→ **Exercise requirements**
Among the entries that follow, find every line with the word "changed" and copy it.

(Extracted records Opens)

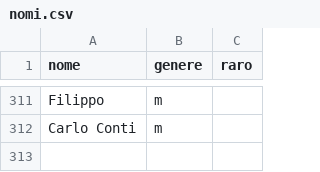
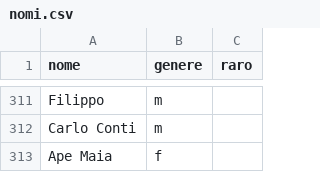
Before and after one commit to arco2121/CucuRidu, a CSV file: ignore/scratch/raw/names/nomi.csv, drawn as a sheet; only a part is shown, gaps mark what is left out; the diff names each change by its address in the sheet, - before the commit and + after, or states it on an @@ line.

Commit message:
Aggiorna nomi e aggettivi (da Google Sheets)

```diff
--- a/ignore/scratch/raw/names/nomi.csv
+++ b/ignore/scratch/raw/names/nomi.csv
+row 313: Ape Maia | f
```
Also changed, not shown: ignore/scratch/raw/names/aggettivi.csv, 1 other file.
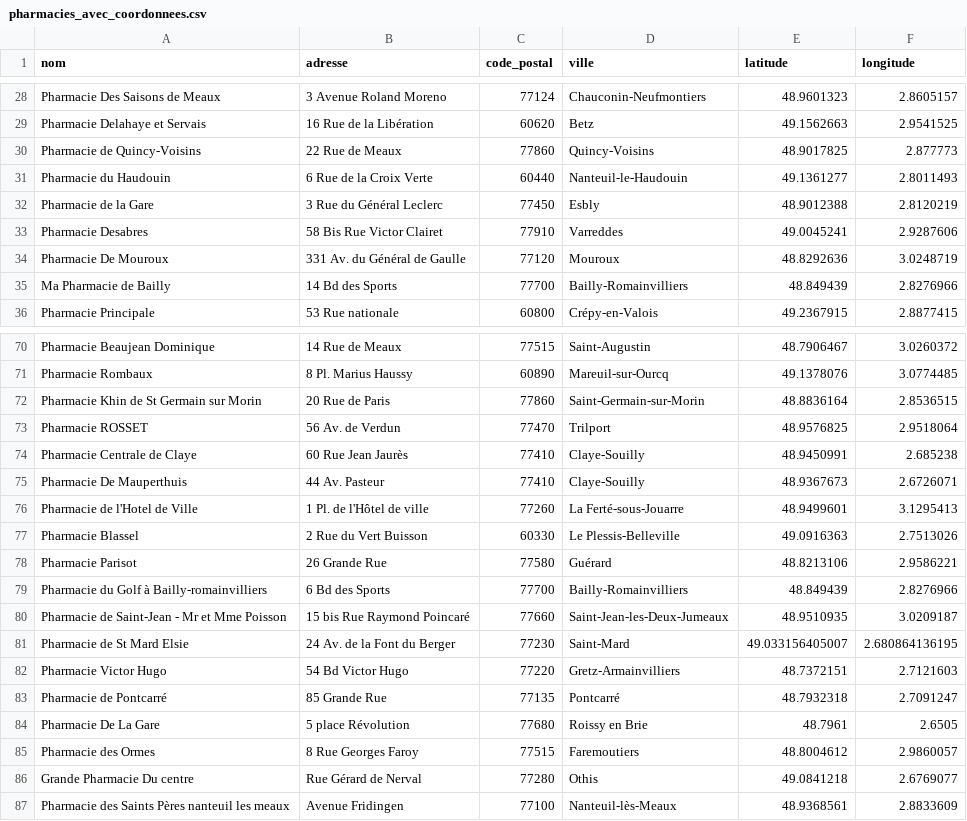
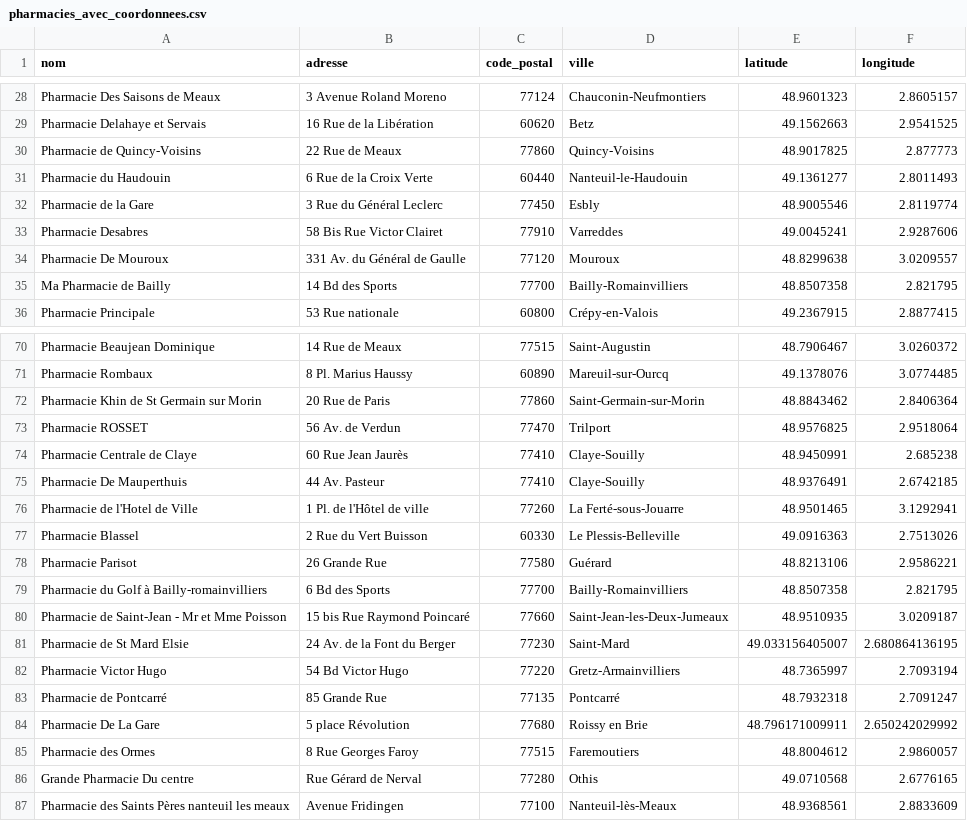
Before and after one commit to Rainzerrr/cerp-rouen, a CSV file: python/geocodage/pharmacies_avec_coordonnees.csv (was python/pharmacies_avec_coordonnees.csv), drawn as a sheet; only a part is shown, gaps mark what is left out; the diff covers the shown part only.

```diff
--- a/python/pharmacies_avec_coordonnees.csv
+++ b/python/geocodage/pharmacies_avec_coordonnees.csv
@@ -31,6 +31,6 @@ Pharmacie de Quincy-Voisins,22 Rue de Meaux,77860,Quincy-Voisins,48.9017825,2.87
 Pharmacie du Haudouin,6 Rue de la Croix Verte,60440,Nanteuil-le-Haudouin,49.1361277,2.8011493
-Pharmacie de la Gare,3 Rue du Général Leclerc,77450,Esbly,48.9012388,2.8120219
+Pharmacie de la Gare,3 Rue du Général Leclerc,77450,Esbly,48.9005546,2.8119774
 Pharmacie Desabres,58 Bis Rue Victor Clairet,77910,Varreddes,49.0045241,2.9287606
-Pharmacie De Mouroux,331 Av. du Général de Gaulle,77120,Mouroux,48.8292636,3.0248719
-Ma Pharmacie de Bailly,14 Bd des Sports,77700,Bailly-Romainvilliers,48.849439,2.8276966
+Pharmacie De Mouroux,331 Av. du Général de Gaulle,77120,Mouroux,48.8299638,3.0209557
+Ma Pharmacie de Bailly,14 Bd des Sports,77700,Bailly-Romainvilliers,48.8507358,2.821795
 Pharmacie Principale,53 Rue nationale,60800,Crépy-en-Valois,49.2367915,2.8877415
@@ -71,17 +71,17 @@ Pharmacie Beaujean Dominique,14 Rue de Meaux,77515,Saint-Augustin,48.7906467,3.0
 Pharmacie Rombaux,8 Pl. Marius Haussy,60890,Mareuil-sur-Ourcq,49.1378076,3.0774485
-Pharmacie Khin de St Germain sur Morin,20 Rue de Paris,77860,Saint-Germain-sur-Morin,48.8836164,2.8536515
+Pharmacie Khin de St Germain sur Morin,20 Rue de Paris,77860,Saint-Germain-sur-Morin,48.8843462,2.8406364
 Pharmacie ROSSET,56 Av. de Verdun,77470,Trilport,48.9576825,2.9518064
 Pharmacie Centrale de Claye,60 Rue Jean Jaurès,77410,Claye-Souilly,48.9450991,2.685238
-Pharmacie De Mauperthuis,44 Av. Pasteur,77410,Claye-Souilly,48.9367673,2.6726071
-Pharmacie de l'Hotel de Ville,1 Pl. de l'Hôtel de ville,77260,La Ferté-sous-Jouarre,48.9499601,3.1295413
+Pharmacie De Mauperthuis,44 Av. Pasteur,77410,Claye-Souilly,48.9376491,2.6742185
+Pharmacie de l'Hotel de Ville,1 Pl. de l'Hôtel de ville,77260,La Ferté-sous-Jouarre,48.9501465,3.1292941
 Pharmacie Blassel,2 Rue du Vert Buisson,60330,Le Plessis-Belleville,49.0916363,2.7513026
 Pharmacie Parisot,26 Grande Rue,77580,Guérard,48.8213106,2.9586221
-Pharmacie du Golf à Bailly-romainvilliers,6 Bd des Sports,77700,Bailly-Romainvilliers,48.849439,2.8276966
+Pharmacie du Golf à Bailly-romainvilliers,6 Bd des Sports,77700,Bailly-Romainvilliers,48.8507358,2.821795
 Pharmacie de Saint-Jean - Mr et Mme Poisson,15 bis Rue Raymond Poincaré,77660,Saint-Jean-les-Deux-Jumeaux,48.9510935,3.0209187
 Pharmacie de St Mard Elsie,24 Av. de la Font du Berger,77230,Saint-Mard,49.033156405007,2.680864136195
-Pharmacie Victor Hugo,54 Bd Victor Hugo,77220,Gretz-Armainvilliers,48.7372151,2.7121603
+Pharmacie Victor Hugo,54 Bd Victor Hugo,77220,Gretz-Armainvilliers,48.7365997,2.7093194
 Pharmacie de Pontcarré,85 Grande Rue,77135,Pontcarré,48.7932318,2.7091247
-Pharmacie De La Gare,5 place Révolution,77680,Roissy en Brie,48.7961,2.6505
+Pharmacie De La Gare,5 place Révolution,77680,Roissy en Brie,48.796171009911,2.650242029992
 Pharmacie des Ormes,8 Rue Georges Faroy,77515,Faremoutiers,48.8004612,2.9860057
-Grande Pharmacie Du centre,Rue Gérard de Nerval,77280,Othis,49.0841218,2.6769077
+Grande Pharmacie Du centre,Rue Gérard de Nerval,77280,Othis,49.0710568,2.6776165
 Pharmacie des Saints Pères nanteuil les meaux,Avenue Fridingen,77100,Nanteuil-lès-Meaux,48.9368561,2.8833609
```
Also changed, not shown: 20 edited cells elsewhere in this file, 33 other files.
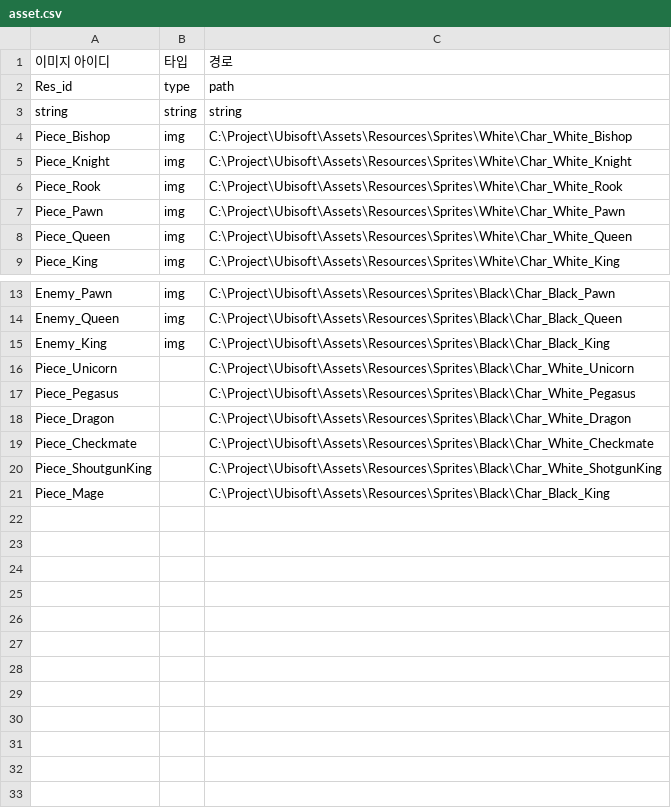
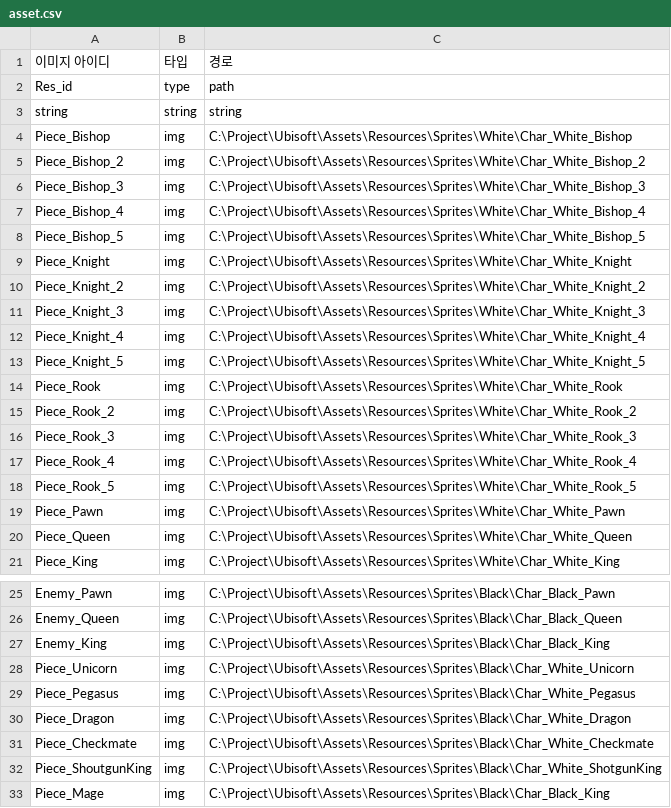
Before and after one commit to nonggle4918-alt/Ubisoft, a CSV file: Assets/DB/asset.csv, drawn as a sheet; only a part is shown, gaps mark what is left out.

```diff
--- a/Assets/DB/asset.csv
+++ b/Assets/DB/asset.csv
@@ -4,4 +4,16 @@ string,string,string
 Piece_Bishop,img,C:\Project\Ubisoft\Assets\Resources\Sprites\White\Char_White_Bishop
+Piece_Bishop_2,img,C:\Project\Ubisoft\Assets\Resources\Sprites\White\Char_White_Bishop_2
+Piece_Bishop_3,img,C:\Project\Ubisoft\Assets\Resources\Sprites\White\Char_White_Bishop_3
+Piece_Bishop_4,img,C:\Project\Ubisoft\Assets\Resources\Sprites\White\Char_White_Bishop_4
+Piece_Bishop_5,img,C:\Project\Ubisoft\Assets\Resources\Sprites\White\Char_White_Bishop_5
 Piece_Knight,img,C:\Project\Ubisoft\Assets\Resources\Sprites\White\Char_White_Knight
+Piece_Knight_2,img,C:\Project\Ubisoft\Assets\Resources\Sprites\White\Char_White_Knight_2
+Piece_Knight_3,img,C:\Project\Ubisoft\Assets\Resources\Sprites\White\Char_White_Knight_3
+Piece_Knight_4,img,C:\Project\Ubisoft\Assets\Resources\Sprites\White\Char_White_Knight_4
+Piece_Knight_5,img,C:\Project\Ubisoft\Assets\Resources\Sprites\White\Char_White_Knight_5
 Piece_Rook,img,C:\Project\Ubisoft\Assets\Resources\Sprites\White\Char_White_Rook
+Piece_Rook_2,img,C:\Project\Ubisoft\Assets\Resources\Sprites\White\Char_White_Rook_2
+Piece_Rook_3,img,C:\Project\Ubisoft\Assets\Resources\Sprites\White\Char_White_Rook_3
+Piece_Rook_4,img,C:\Project\Ubisoft\Assets\Resources\Sprites\White\Char_White_Rook_4
+Piece_Rook_5,img,C:\Project\Ubisoft\Assets\Resources\Sprites\White\Char_White_Rook_5
 Piece_Pawn,img,C:\Project\Ubisoft\Assets\Resources\Sprites\White\Char_White_Pawn
@@ -15,7 +27,7 @@ Enemy_Queen,img,C:\Project\Ubisoft\Assets\Resources\Sprites\Black\Char_Black_Que
 Enemy_King,img,C:\Project\Ubisoft\Assets\Resources\Sprites\Black\Char_Black_King
-Piece_Unicorn,,C:\Project\Ubisoft\Assets\Resources\Sprites\Black\Char_White_Unicorn
-Piece_Pegasus,,C:\Project\Ubisoft\Assets\Resources\Sprites\Black\Char_White_Pegasus
-Piece_Dragon,,C:\Project\Ubisoft\Assets\Resources\Sprites\Black\Char_White_Dragon
-Piece_Checkmate,,C:\Project\Ubisoft\Assets\Resources\Sprites\Black\Char_White_Checkmate
-Piece_ShoutgunKing,,C:\Project\Ubisoft\Assets\Resources\Sprites\Black\Char_White_ShotgunKing
-Piece_Mage,,C:\Project\Ubisoft\Assets\Resources\Sprites\Black\Char_Black_King
+Piece_Unicorn,img,C:\Project\Ubisoft\Assets\Resources\Sprites\Black\Char_White_Unicorn
+Piece_Pegasus,img,C:\Project\Ubisoft\Assets\Resources\Sprites\Black\Char_White_Pegasus
+Piece_Dragon,img,C:\Project\Ubisoft\Assets\Resources\Sprites\Black\Char_White_Dragon
+Piece_Checkmate,img,C:\Project\Ubisoft\Assets\Resources\Sprites\Black\Char_White_Checkmate
+Piece_ShoutgunKing,img,C:\Project\Ubisoft\Assets\Resources\Sprites\Black\Char_White_ShotgunKing
+Piece_Mage,img,C:\Project\Ubisoft\Assets\Resources\Sprites\Black\Char_Black_King
```
Also changed, not shown: Assets/DB/TierStatDB_Bishop.csv, Assets/DB/TierStatDB_Knight.csv, 12 other files.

(Extracted records Closes)

→ **Answer to this exercise**
Also changed, not shown: ignore/scratch/raw/names/aggettivi.csv, 1 other file.
Also changed, not shown: 20 edited cells elsewhere in this file, 33 other files.
Also changed, not shown: Assets/DB/TierStatDB_Bishop.csv, Assets/DB/TierStatDB_Knight.csv, 12 other files.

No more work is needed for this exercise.